For thousands of years, mountain lions dominated North America’s rugged landscapes. However, the arrival of European settlers in the late 15th century marked a turning point in the history of mountain lions. Within a few hundred years, humans either killed or drove out mountain lions in much of their historic range. Today, only 15 or 16 states in the U.S. have established mountain lion populations. Of these states, several are home to just a few hundred mountain lions, and only a handful have a mountain lion population of over 2,000.

California boasts one of the largest mountain lion populations in the United States. According to estimates, between 4,000 and 6,000 mountain lions reside within The Golden State. You can see why mountain lions continue to thrive in the state upon examining California’s landscape. Although more than 39 million people live in California, most of its residents live within dense urban centers.
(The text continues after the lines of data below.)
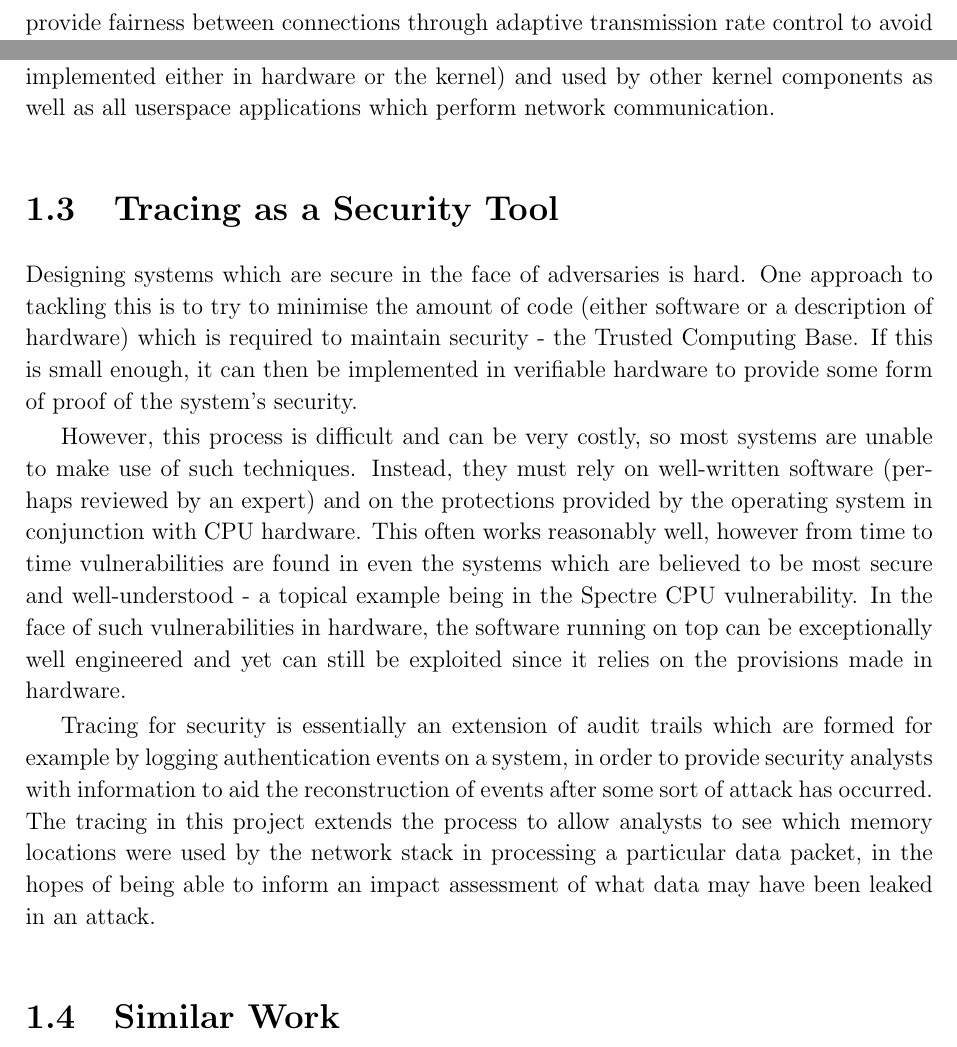
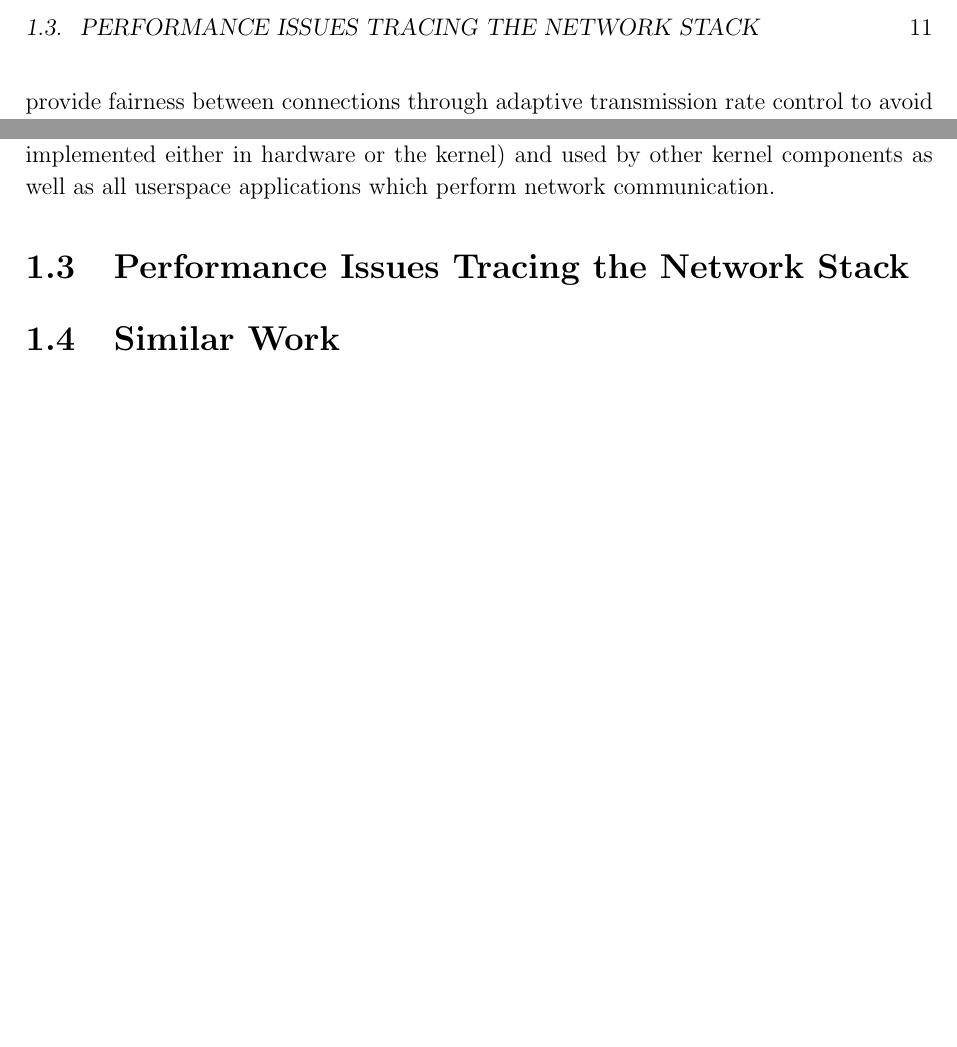
Before and after one commit to PML369/partii-proj-notes, a LaTeX thesis (dissertation/dissertation.tex): two parts of page 11 of 28, joined at a grey line, cut at the place of the change, the shorter picture padded with empty space. Compiled offline with pdfLaTeX.

Commit message:
Remove "tracing as a security tool" to make way for "performance issues"

```diff
--- a/dissertation/dissertation.tex
+++ b/dissertation/dissertation.tex
@@ -124,13 +124,9 @@
 	\subsection{UNIX Sockets API}
 	Under the UNIX `everything is a file' abstraction, layer 4 connections are provided to user applications through sockets, objects which are opened and closed in a similar manner to files and which yield a file descriptor for I/O operations while the connection is open. This abstraction is provided by the kernel (meaning all layers described previously are implemented either in hardware or the kernel) and used by other kernel components as well as all userspace applications which perform network communication.
 
-	\section{Tracing as a Security Tool}
+	\section{Performance Issues Tracing the Network Stack}
 
-	Designing systems which are secure in the face of adversaries is hard. One approach to tackling this is to try to minimise the amount of code (either software or a description of hardware) which is required to maintain security - the Trusted Computing Base. If this is small enough, it can then be implemented in verifiable hardware to provide some form of proof of the system's security.
 
-	However, this process is difficult and can be very costly, so most systems are unable to make use of such techniques. Instead, they must rely on well-written software (perhaps reviewed by an expert) and on the protections provided by the operating system in conjunction with CPU hardware. This often works reasonably well, however from time to time vulnerabilities are found in even the systems which are believed to be most secure and well-understood - a topical example being in the Spectre CPU vulnerability. In the face of such vulnerabilities in hardware, the software running on top can be exceptionally well engineered and yet can still be exploited since it relies on the provisions made in hardware.
-
-	Tracing for security is essentially an extension of audit trails which are formed for example by logging authentication events on a system, in order to provide security analysts with information to aid the reconstruction of events after some sort of attack has occurred. The tracing in this project extends the process to allow analysts to see which memory locations were used by the network stack in processing a particular data packet, in the hopes of being able to inform an impact assessment of what data may have been leaked in an attack.
 
 	\section{Similar Work}
 
```
Also changed, not shown: dissertation/dissertation.pdf.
Overall, approximately 47% of the state falls under the category of protected land. This means California mountain lions have access to large tracts of mostly uninhabited territory where they hunt and breed in relative peace.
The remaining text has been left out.